It is time for the Institute of Road Transport Engineers and the Road Freight Association to become more proactive in assisting the government in finding and implementing quicker solutions to the problems that face road transport operators
At the recent 2011 Annual General Meeting of the Institute of Road Transport Engineers, outgoing chairman Dai Davies announced that the institute intended to change the general old boy’s club perception of the institute in South Africa.
He said that the time had come for the institute to become far more proactive in working together with the Department of Transport and all the other related road transport government departments.
Davies said the institute members have a wealth of experience in technical matters that are associated with road transport and road Traffic Act Regulations and could play a much larger part in helping to find quicker solutions to the many problems that road transport operators and government are presently experiencing.

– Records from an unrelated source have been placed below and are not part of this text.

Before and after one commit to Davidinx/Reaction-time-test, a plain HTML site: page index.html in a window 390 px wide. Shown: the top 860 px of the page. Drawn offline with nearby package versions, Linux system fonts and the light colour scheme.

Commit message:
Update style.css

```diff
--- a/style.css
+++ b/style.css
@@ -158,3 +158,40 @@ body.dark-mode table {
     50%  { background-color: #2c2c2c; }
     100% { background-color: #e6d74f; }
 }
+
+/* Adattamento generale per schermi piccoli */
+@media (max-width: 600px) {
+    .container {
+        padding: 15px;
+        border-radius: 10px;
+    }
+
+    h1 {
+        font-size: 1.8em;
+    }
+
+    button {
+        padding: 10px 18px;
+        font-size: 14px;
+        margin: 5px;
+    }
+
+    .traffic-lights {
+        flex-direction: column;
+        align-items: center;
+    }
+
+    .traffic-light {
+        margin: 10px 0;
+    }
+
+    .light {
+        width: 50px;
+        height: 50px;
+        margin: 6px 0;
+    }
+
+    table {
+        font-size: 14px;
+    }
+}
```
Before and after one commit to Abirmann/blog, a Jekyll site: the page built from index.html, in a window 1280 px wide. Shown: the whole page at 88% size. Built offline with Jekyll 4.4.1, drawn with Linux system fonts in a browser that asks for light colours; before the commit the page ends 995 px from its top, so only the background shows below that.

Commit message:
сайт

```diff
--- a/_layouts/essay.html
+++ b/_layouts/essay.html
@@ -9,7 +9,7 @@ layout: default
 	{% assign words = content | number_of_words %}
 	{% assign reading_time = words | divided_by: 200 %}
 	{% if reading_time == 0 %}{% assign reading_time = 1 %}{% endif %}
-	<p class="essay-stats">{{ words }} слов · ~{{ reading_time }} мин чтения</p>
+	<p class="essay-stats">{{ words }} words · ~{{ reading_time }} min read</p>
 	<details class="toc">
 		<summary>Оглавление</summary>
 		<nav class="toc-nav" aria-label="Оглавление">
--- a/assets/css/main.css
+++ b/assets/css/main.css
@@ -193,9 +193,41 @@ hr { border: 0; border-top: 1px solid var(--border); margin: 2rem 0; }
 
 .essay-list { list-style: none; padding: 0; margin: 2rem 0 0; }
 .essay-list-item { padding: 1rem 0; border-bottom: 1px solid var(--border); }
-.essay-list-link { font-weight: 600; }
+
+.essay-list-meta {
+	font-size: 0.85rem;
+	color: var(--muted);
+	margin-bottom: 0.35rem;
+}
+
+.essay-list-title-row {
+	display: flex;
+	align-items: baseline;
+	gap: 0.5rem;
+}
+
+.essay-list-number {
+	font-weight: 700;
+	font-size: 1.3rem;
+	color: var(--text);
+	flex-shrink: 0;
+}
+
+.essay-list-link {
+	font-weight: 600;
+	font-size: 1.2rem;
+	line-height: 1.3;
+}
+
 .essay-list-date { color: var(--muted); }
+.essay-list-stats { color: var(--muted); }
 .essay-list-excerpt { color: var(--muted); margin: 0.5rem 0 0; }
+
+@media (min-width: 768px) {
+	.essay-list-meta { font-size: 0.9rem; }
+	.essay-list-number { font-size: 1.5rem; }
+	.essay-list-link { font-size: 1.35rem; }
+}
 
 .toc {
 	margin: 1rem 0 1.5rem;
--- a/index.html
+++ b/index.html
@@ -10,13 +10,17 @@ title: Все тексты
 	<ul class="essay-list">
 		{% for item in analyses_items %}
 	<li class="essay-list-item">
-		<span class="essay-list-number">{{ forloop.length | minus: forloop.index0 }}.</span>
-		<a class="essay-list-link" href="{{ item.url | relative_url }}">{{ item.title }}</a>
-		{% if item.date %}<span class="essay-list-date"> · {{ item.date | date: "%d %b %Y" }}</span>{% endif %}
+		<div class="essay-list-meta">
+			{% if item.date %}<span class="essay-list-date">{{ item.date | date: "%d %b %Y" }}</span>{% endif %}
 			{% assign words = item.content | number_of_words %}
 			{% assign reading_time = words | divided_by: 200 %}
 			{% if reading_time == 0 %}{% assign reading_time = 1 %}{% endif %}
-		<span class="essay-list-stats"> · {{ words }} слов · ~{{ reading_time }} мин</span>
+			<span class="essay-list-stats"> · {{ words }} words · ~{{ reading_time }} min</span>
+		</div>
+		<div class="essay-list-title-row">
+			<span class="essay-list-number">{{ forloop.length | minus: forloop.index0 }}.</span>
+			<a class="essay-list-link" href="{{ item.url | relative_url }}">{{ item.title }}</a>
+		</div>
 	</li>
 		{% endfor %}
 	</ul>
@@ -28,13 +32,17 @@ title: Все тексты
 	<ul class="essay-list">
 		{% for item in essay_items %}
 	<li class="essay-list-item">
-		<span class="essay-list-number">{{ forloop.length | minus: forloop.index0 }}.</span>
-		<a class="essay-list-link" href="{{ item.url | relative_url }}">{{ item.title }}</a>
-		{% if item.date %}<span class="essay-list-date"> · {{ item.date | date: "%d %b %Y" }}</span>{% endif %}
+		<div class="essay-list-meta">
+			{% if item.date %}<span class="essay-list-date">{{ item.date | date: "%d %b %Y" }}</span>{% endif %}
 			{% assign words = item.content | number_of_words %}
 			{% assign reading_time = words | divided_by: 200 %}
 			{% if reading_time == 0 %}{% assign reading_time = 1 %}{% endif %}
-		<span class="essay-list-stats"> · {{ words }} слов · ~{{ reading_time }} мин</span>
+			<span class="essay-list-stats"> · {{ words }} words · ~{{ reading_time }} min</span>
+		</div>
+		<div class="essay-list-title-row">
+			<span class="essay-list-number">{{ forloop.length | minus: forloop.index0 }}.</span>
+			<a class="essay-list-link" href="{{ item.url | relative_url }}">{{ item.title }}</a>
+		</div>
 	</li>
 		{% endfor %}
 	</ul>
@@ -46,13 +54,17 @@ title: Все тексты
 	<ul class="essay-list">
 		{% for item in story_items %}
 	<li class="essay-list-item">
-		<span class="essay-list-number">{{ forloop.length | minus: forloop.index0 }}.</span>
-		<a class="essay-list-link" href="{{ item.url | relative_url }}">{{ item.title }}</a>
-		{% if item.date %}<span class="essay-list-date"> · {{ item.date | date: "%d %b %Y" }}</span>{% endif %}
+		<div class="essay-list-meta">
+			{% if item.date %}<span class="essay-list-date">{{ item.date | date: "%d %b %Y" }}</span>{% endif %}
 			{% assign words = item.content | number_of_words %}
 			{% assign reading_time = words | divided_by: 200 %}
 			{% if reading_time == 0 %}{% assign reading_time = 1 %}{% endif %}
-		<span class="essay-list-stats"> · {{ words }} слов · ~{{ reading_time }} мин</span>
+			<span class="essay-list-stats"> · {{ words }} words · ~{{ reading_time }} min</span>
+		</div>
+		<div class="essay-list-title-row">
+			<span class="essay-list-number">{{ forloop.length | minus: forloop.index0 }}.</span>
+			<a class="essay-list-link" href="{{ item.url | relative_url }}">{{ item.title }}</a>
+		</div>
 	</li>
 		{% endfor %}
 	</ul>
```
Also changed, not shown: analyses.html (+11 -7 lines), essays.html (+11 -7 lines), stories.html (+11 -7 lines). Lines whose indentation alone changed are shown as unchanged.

Guest speaker at the meeting was Daan Joubert, current chairman of the Road Freight Association. Joubert gave the IRTE members and guests a brief feedback report on the discussions and outcomes of the recent Road Freight Association 2011 convention held in Botswana.
Joubert said the convention was opened by the deputy minister of transport, Jeremy Cronin MP. During his address Cronin had said he was in favour of the Road Freight Association members contributing towards helping the government find quicker solutions to transport related problems. However, he stressed he wanted well thought out and professionally presented solutions to problems to be tabled.
To gain a larger voice to lobby and assist the government in finding solutions to the road transport problems, surely the Road Freight Association and the Institute of Road Transport Engineers should work together and present one powerful voice in these matters? Especially as one of the RFA’s main concerns is transport labour matters while the IRTE’s main focus is on technical matters.
Davies and Joubert both spoke about the number of unacceptable road deaths in South Africa. They both felt that together with the members they could make a positive contribution in finding ways to curb the number of people that are annually killed and injured on our roads.
Joubert also spoke about the slow progress of some of the Road Traffic Act regulations that were under review. Of particular concern to his members were:
• The slow and continuous delaying of the implementation of AARTO (Administration Adjudication of Road Traffic Offences)
• The high-cubed container debate, which has now been ongoing for some time without any final decision being made on whether the overall height dimension for commercial vehicles should change
• The question of driving hour limits, which has also been discussed and debated for many years without any decision to curb the number of hours that a driver can safely drive in a given period
• The current Bridge Formula which many operators believe can and should be amended without causing damage to our roads and bridges.
In my opinion, I believe that there is a lot of merit in both these associations playing a far bigger role in assisting the minister to find the right solutions; I look forward to seeing some of our long-outstanding issues solved; and I urge everyone to seek ways to reduce accidents and fatalities on our roads.
One of this country’s most respected commercial vehicle industry authorities, VIC OLIVER has been in this industry for 45 years. Before joining the FOCUS team, he spent 15 years with Nissan Diesel, 11 years with Busaf and seven years with International.